The constitution specifies the country is a secular state, prohibits religious discrimination, and provides for freedom of thought, conscience, and belief, as well as the right to enjoy, practice, profess, maintain, and promote any religion. These rights may be subject to “reasonable restrictions” justified by interests such as “the sovereignty and integrity of Namibia, national security, public order, decency, or morality.”
The law allows recognition of any religious group as a voluntary association, without the need to register with the government. Religious groups may also register as nonprofit organizations (an “association without gain”) with the Ministry of Trade and Industry. Both religious groups registered as nonprofit organizations and religious groups formed as voluntary associations are exempt from paying taxes. A welfare organization may apply to the Department of Inland Revenue to receive tax-exempt status. Once registered as a welfare organization, a religious group may seek to obtain communal land at a reduced rate, which is at the discretion of traditional authorities or town councils, based on whether they believe the organization’s use of the land will benefit the community.

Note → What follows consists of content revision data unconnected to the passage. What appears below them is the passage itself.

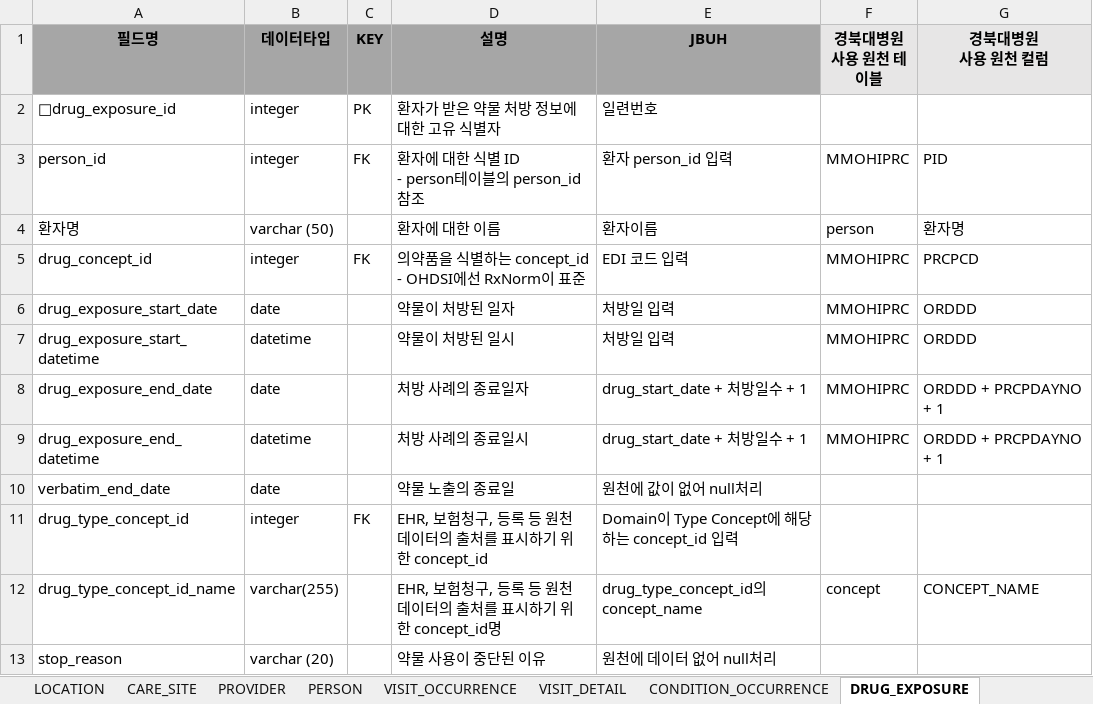
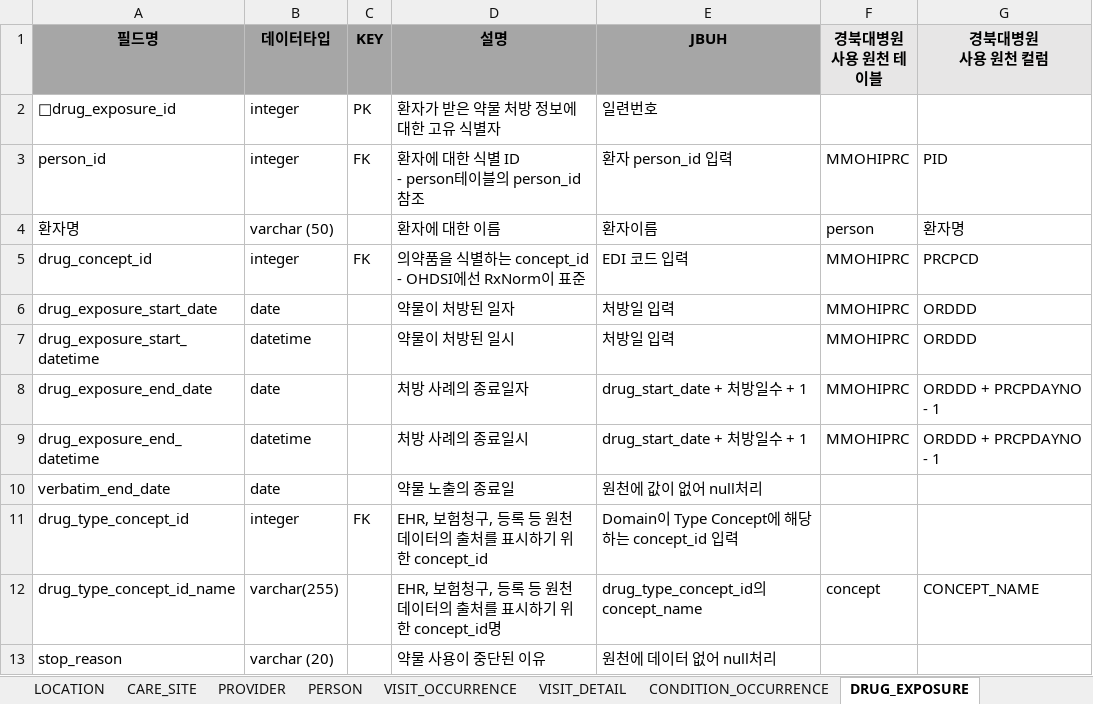
Before and after one commit to simsang1l/Infectious_CDM, an Excel workbook: KNUH/감염병 CDM ETL정의서_경북대.xlsx, sheet DRUG_EXPOSURE, drawn as a sheet; only a part is shown; values as stored, in another font and other column widths than the file's, no borders; the diff names each change by its address in the sheet, - before the commit and + after, or states it on an @@ line.

Commit message:
drug_exposure_end_date 계산식 변경, ETL정의서 반영, KNUH measurement_pth조건 수정

```diff
--- a/KNUH/감염병 CDM ETL정의서_경북대.xlsx (sheet DRUG_EXPOSURE)
+++ b/KNUH/감염병 CDM ETL정의서_경북대.xlsx (sheet DRUG_EXPOSURE)
-G8:G9 (경북대병원 사용 원천 컬럼): ORDDD + PRCPDAYNO + 1
+G8:G9 (경북대병원 사용 원천 컬럼): ORDDD + PRCPDAYNO - 1
```
Also changed, not shown: JBUH/감염병_CDM_ETL정의서.xlsx, 4 other files.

The constitution permits religious groups to establish private schools provided no student is denied admission based on creed. The government school curriculum contains a nonsectarian “religious and moral education” component that includes education on moral principles and human rights and introduces students to a variety of African traditions and religions, as well as world religions such as Judaism, Christianity, Islam, Buddhism, Hinduism, the Baha’i Faith, and Rastafarianism.
Similar to other foreigners seeking to work in the country, religious workers must obtain an appropriate visa.

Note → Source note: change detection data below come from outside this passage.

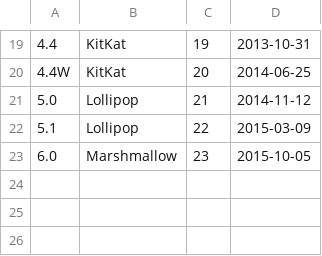
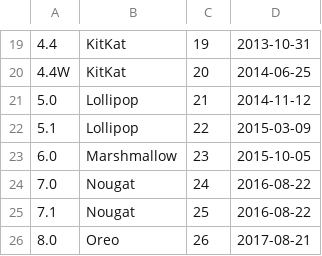
Before and after one commit to perlancar/gudangdata, a CSV file: table/android_release/data.csv, drawn as a sheet; only a part is shown, gaps mark what is left out; the diff names each change by its address in the sheet, - before the commit and + after, or states it on an @@ line.

Commit message:
Update table: android_release (up until Oreo APIv26)

```diff
--- a/table/android_release/data.csv
+++ b/table/android_release/data.csv
+row 24: 7.0 | Nougat | 24 | 2016-08-22
+row 25: 7.1 | Nougat | 25 | 2016-08-22
+row 26: 8.0 | Oreo | 26 | 2017-08-21
```
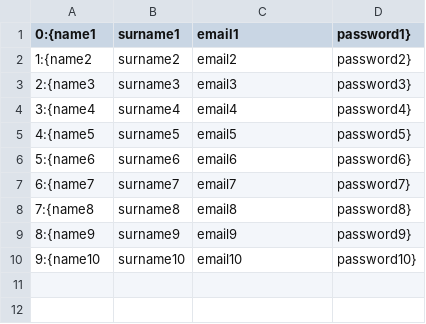
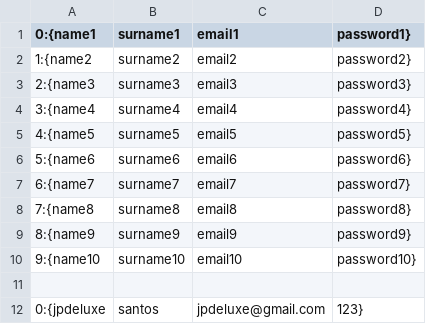
Before and after one commit to MateusSantosF/JPlayer, a CSV file: src/Database/user.csv, drawn as a sheet; the diff names each change by its address in the sheet, - before the commit and + after, or states it on an @@ line.

```diff
--- a/src/Database/user.csv
+++ b/src/Database/user.csv
+row 11: (empty)
+row 12: 0:{jpdeluxe | santos | jpdeluxe@gmail.com | 123}
```
Also changed, not shown: build/classes/Database/user.csv, 15 other files.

The country is a party to the International Covenant on Civil and Political Rights.
The government Ombudsman’s Office received one religiously related complaint during the year from a religious group regarding visas for a foreign religious organization.
The government periodically included religious leaders in discussions regarding issues affecting the country and in national events. President Hage Geingob held consultations with leaders from major religious groups in the country, including from the Council of Churches that represented Christian denominations, including the Evangelical Lutheran Church, Dutch Reformed Church, and Roman Catholic Church, and from the Muslim community, to discuss opportunities for collaboration in fighting poverty.
Religious leaders said the only issues they occasionally faced with the government were regarding visas. The director of the Windhoek Islamic Centre stated that during the year a Saudi investor who was attempting to visit to assess a mosque site had difficulty obtaining a visa. The center director and other religious leaders stated nonreligious organizations also had difficulty obtaining visas and did not believe they were targeted by the government based on religion.